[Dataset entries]
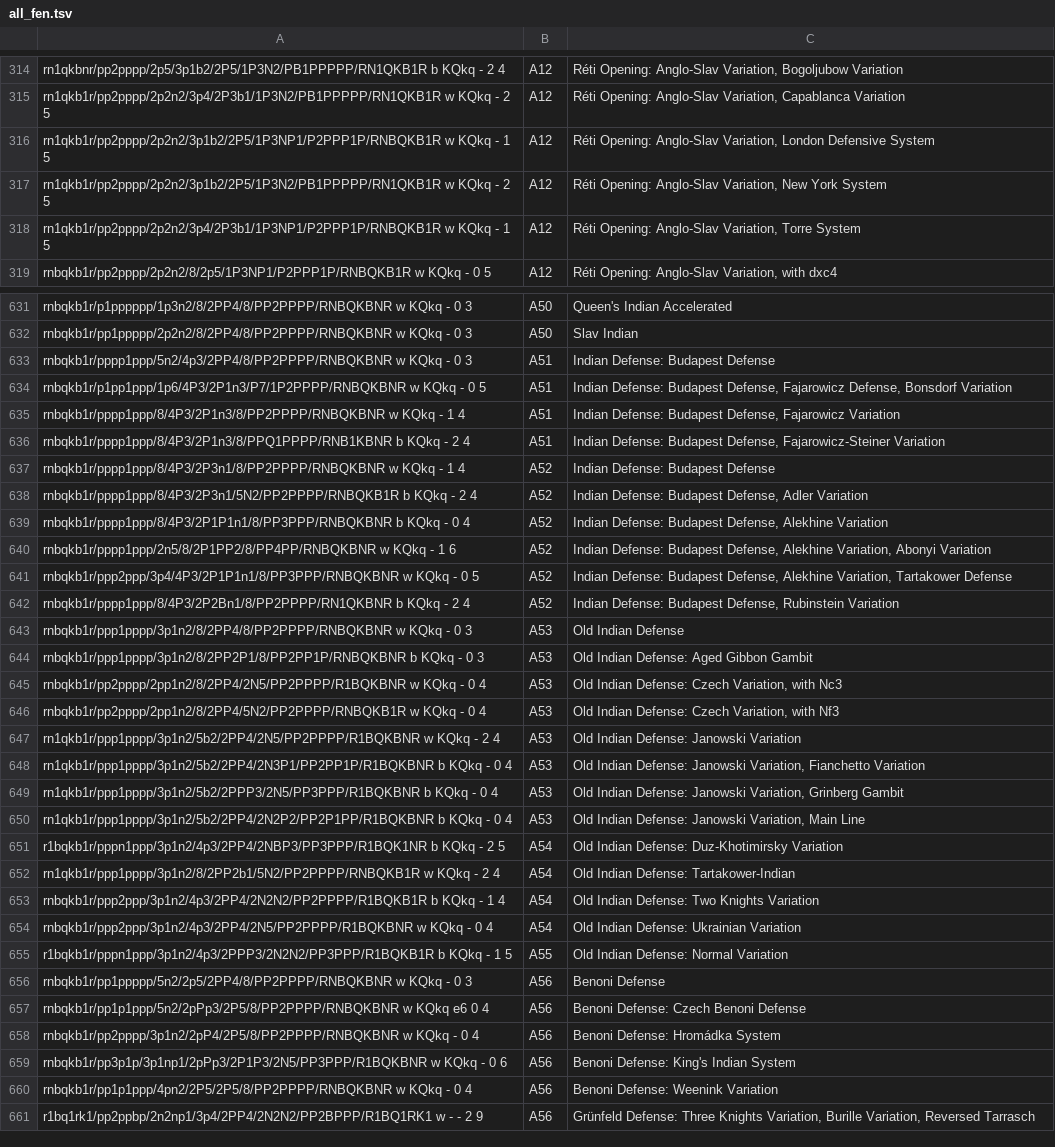
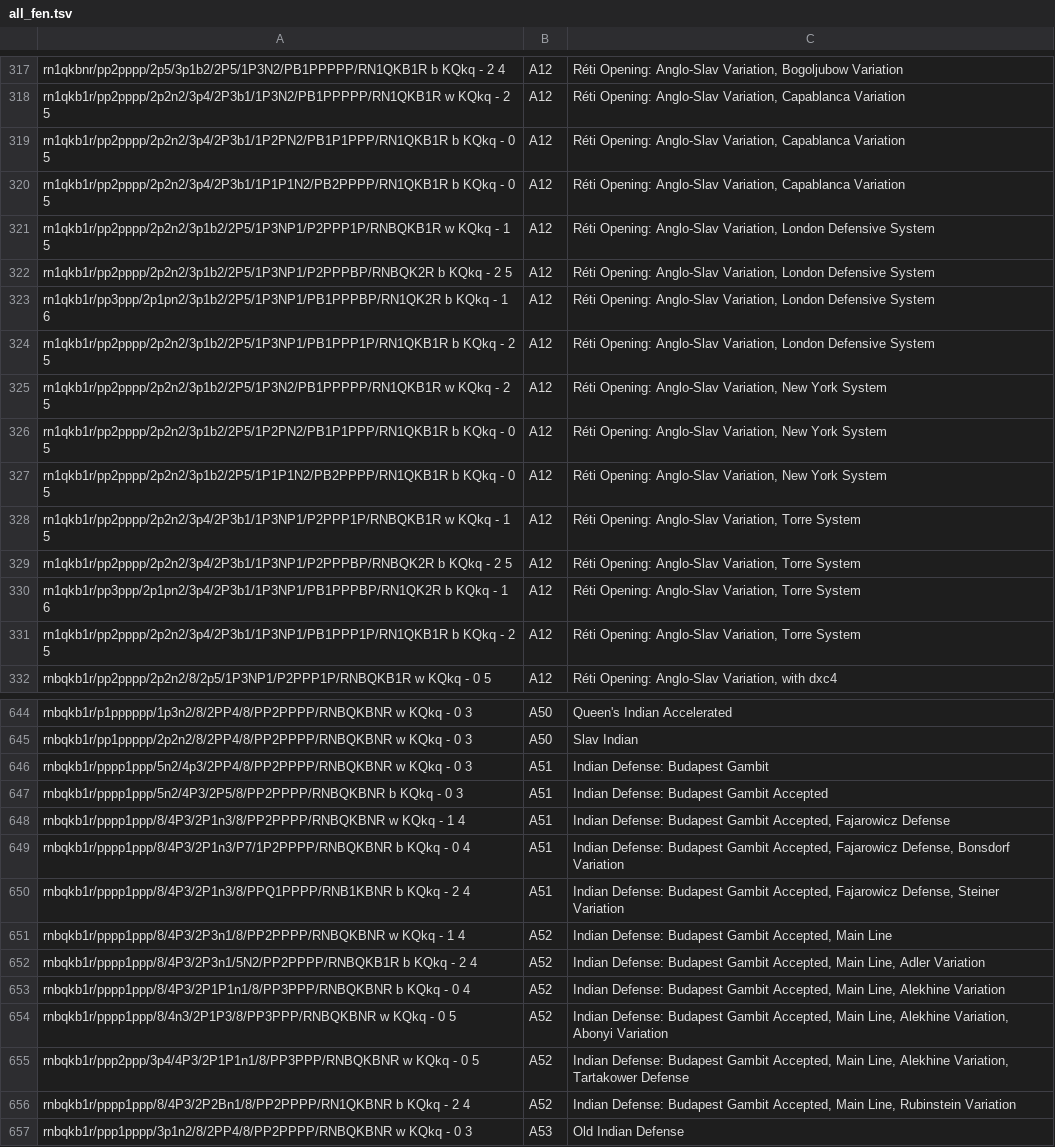
Before and after one commit to mikeb26/chesstools, a TSV file: eco/all_fen.tsv, drawn as a sheet; only a part is shown, gaps mark what is left out; the shorter side is filled out with more unchanged rows; the diff covers the shown part only.

```diff
--- a/eco/all_fen.tsv
+++ b/eco/all_fen.tsv
@@ -315,5 +318,15 @@ rn1qkbnr/pp2pppp/2p5/3p1b2/2P5/1P3N2/PB1PPPPP/RN1QKB1R b KQkq - 2 4;A12;Réti Op
 rn1qkb1r/pp2pppp/2p2n2/3p4/2P3b1/1P3N2/PB1PPPPP/RN1QKB1R w KQkq - 2 5;A12;Réti Opening: Anglo-Slav Variation, Capablanca Variation
+rn1qkb1r/pp2pppp/2p2n2/3p4/2P3b1/1P2PN2/PB1P1PPP/RN1QKB1R b KQkq - 0 5;A12;Réti Opening: Anglo-Slav Variation, Capablanca Variation
+rn1qkb1r/pp2pppp/2p2n2/3p4/2P3b1/1P1P1N2/PB2PPPP/RN1QKB1R b KQkq - 0 5;A12;Réti Opening: Anglo-Slav Variation, Capablanca Variation
 rn1qkb1r/pp2pppp/2p2n2/3p1b2/2P5/1P3NP1/P2PPP1P/RNBQKB1R w KQkq - 1 5;A12;Réti Opening: Anglo-Slav Variation, London Defensive System
+rn1qkb1r/pp2pppp/2p2n2/3p1b2/2P5/1P3NP1/P2PPPBP/RNBQK2R b KQkq - 2 5;A12;Réti Opening: Anglo-Slav Variation, London Defensive System
+rn1qkb1r/pp3ppp/2p1pn2/3p1b2/2P5/1P3NP1/PB1PPPBP/RN1QK2R b KQkq - 1 6;A12;Réti Opening: Anglo-Slav Variation, London Defensive System
+rn1qkb1r/pp2pppp/2p2n2/3p1b2/2P5/1P3NP1/PB1PPP1P/RN1QKB1R b KQkq - 2 5;A12;Réti Opening: Anglo-Slav Variation, London Defensive System
 rn1qkb1r/pp2pppp/2p2n2/3p1b2/2P5/1P3N2/PB1PPPPP/RN1QKB1R w KQkq - 2 5;A12;Réti Opening: Anglo-Slav Variation, New York System
+rn1qkb1r/pp2pppp/2p2n2/3p1b2/2P5/1P2PN2/PB1P1PPP/RN1QKB1R b KQkq - 0 5;A12;Réti Opening: Anglo-Slav Variation, New York System
+rn1qkb1r/pp2pppp/2p2n2/3p1b2/2P5/1P1P1N2/PB2PPPP/RN1QKB1R b KQkq - 0 5;A12;Réti Opening: Anglo-Slav Variation, New York System
 rn1qkb1r/pp2pppp/2p2n2/3p4/2P3b1/1P3NP1/P2PPP1P/RNBQKB1R w KQkq - 1 5;A12;Réti Opening: Anglo-Slav Variation, Torre System
+rn1qkb1r/pp2pppp/2p2n2/3p4/2P3b1/1P3NP1/P2PPPBP/RNBQK2R b KQkq - 2 5;A12;Réti Opening: Anglo-Slav Variation, Torre System
+rn1qkb1r/pp3ppp/2p1pn2/3p4/2P3b1/1P3NP1/PB1PPPBP/RN1QK2R b KQkq - 1 6;A12;Réti Opening: Anglo-Slav Variation, Torre System
+rn1qkb1r/pp2pppp/2p2n2/3p4/2P3b1/1P3NP1/PB1PPP1P/RN1QKB1R b KQkq - 2 5;A12;Réti Opening: Anglo-Slav Variation, Torre System
 rnbqkb1r/pp2pppp/2p2n2/8/2p5/1P3NP1/P2PPP1P/RNBQKB1R w KQkq - 0 5;A12;Réti Opening: Anglo-Slav Variation, with dxc4
@@ -632,12 +645,13 @@ rnbqkb1r/p1pppppp/1p3n2/8/2PP4/8/PP2PPPP/RNBQKBNR w KQkq - 0 3;A50;Queen's India
 rnbqkb1r/pp1ppppp/2p2n2/8/2PP4/8/PP2PPPP/RNBQKBNR w KQkq - 0 3;A50;Slav Indian
-rnbqkb1r/pppp1ppp/5n2/4p3/2PP4/8/PP2PPPP/RNBQKBNR w KQkq - 0 3;A51;Indian Defense: Budapest Defense
-rnbqkb1r/p1pp1ppp/1p6/4P3/2P1n3/P7/1P2PPPP/RNBQKBNR w KQkq - 0 5;A51;Indian Defense: Budapest Defense, Fajarowicz Defense, Bonsdorf Variation
-rnbqkb1r/pppp1ppp/8/4P3/2P1n3/8/PP2PPPP/RNBQKBNR w KQkq - 1 4;A51;Indian Defense: Budapest Defense, Fajarowicz Variation
-rnbqkb1r/pppp1ppp/8/4P3/2P1n3/8/PPQ1PPPP/RNB1KBNR b KQkq - 2 4;A51;Indian Defense: Budapest Defense, Fajarowicz-Steiner Variation
-rnbqkb1r/pppp1ppp/8/4P3/2P3n1/8/PP2PPPP/RNBQKBNR w KQkq - 1 4;A52;Indian Defense: Budapest Defense
-rnbqkb1r/pppp1ppp/8/4P3/2P3n1/5N2/PP2PPPP/RNBQKB1R b KQkq - 2 4;A52;Indian Defense: Budapest Defense, Adler Variation
-rnbqkb1r/pppp1ppp/8/4P3/2P1P1n1/8/PP3PPP/RNBQKBNR b KQkq - 0 4;A52;Indian Defense: Budapest Defense, Alekhine Variation
-rnbqkb1r/pppp1ppp/2n5/8/2P1PP2/8/PP4PP/RNBQKBNR w KQkq - 1 6;A52;Indian Defense: Budapest Defense, Alekhine Variation, Abonyi Variation
-rnbqkb1r/ppp2ppp/3p4/4P3/2P1P1n1/8/PP3PPP/RNBQKBNR w KQkq - 0 5;A52;Indian Defense: Budapest Defense, Alekhine Variation, Tartakower Defense
-rnbqkb1r/pppp1ppp/8/4P3/2P2Bn1/8/PP2PPPP/RN1QKBNR b KQkq - 2 4;A52;Indian Defense: Budapest Defense, Rubinstein Variation
+rnbqkb1r/pppp1ppp/5n2/4p3/2PP4/8/PP2PPPP/RNBQKBNR w KQkq - 0 3;A51;Indian Defense: Budapest Gambit
+rnbqkb1r/pppp1ppp/5n2/4P3/2P5/8/PP2PPPP/RNBQKBNR b KQkq - 0 3;A51;Indian Defense: Budapest Gambit Accepted
+rnbqkb1r/pppp1ppp/8/4P3/2P1n3/8/PP2PPPP/RNBQKBNR w KQkq - 1 4;A51;Indian Defense: Budapest Gambit Accepted, Fajarowicz Defense
+rnbqkb1r/pppp1ppp/8/4P3/2P1n3/P7/1P2PPPP/RNBQKBNR b KQkq - 0 4;A51;Indian Defense: Budapest Gambit Accepted, Fajarowicz Defense, Bonsdorf Variation
+rnbqkb1r/pppp1ppp/8/4P3/2P1n3/8/PPQ1PPPP/RNB1KBNR b KQkq - 2 4;A51;Indian Defense: Budapest Gambit Accepted, Fajarowicz Defense, Steiner Variation
+rnbqkb1r/pppp1ppp/8/4P3/2P3n1/8/PP2PPPP/RNBQKBNR w KQkq - 1 4;A52;Indian Defense: Budapest Gambit Accepted, Main Line
+rnbqkb1r/pppp1ppp/8/4P3/2P3n1/5N2/PP2PPPP/RNBQKB1R b KQkq - 2 4;A52;Indian Defense: Budapest Gambit Accepted, Main Line, Adler Variation
+rnbqkb1r/pppp1ppp/8/4P3/2P1P1n1/8/PP3PPP/RNBQKBNR b KQkq - 0 4;A52;Indian Defense: Budapest Gambit Accepted, Main Line, Alekhine Variation
+rnbqkb1r/pppp1ppp/8/4n3/2P1P3/8/PP3PPP/RNBQKBNR w KQkq - 0 5;A52;Indian Defense: Budapest Gambit Accepted, Main Line, Alekhine Variation, Abonyi Variation
+rnbqkb1r/ppp2ppp/3p4/4P3/2P1P1n1/8/PP3PPP/RNBQKBNR w KQkq - 0 5;A52;Indian Defense: Budapest Gambit Accepted, Main Line, Alekhine Variation, Tartakower Defense
+rnbqkb1r/pppp1ppp/8/4P3/2P2Bn1/8/PP2PPPP/RN1QKBNR b KQkq - 2 4;A52;Indian Defense: Budapest Gambit Accepted, Main Line, Rubinstein Variation
 rnbqkb1r/ppp1pppp/3p1n2/8/2PP4/8/PP2PPPP/RNBQKBNR w KQkq - 0 3;A53;Old Indian Defense
```
Also changed, not shown: 17 added rows, 1 removed row and 3 edited cells elsewhere in this file, eco/a.tsv, eco/all.tsv, 5 other files.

The problem:
Using the records, find the number of lines in which the string "Defensive" occurs. Reply with that number alone.

Exercise solution:
4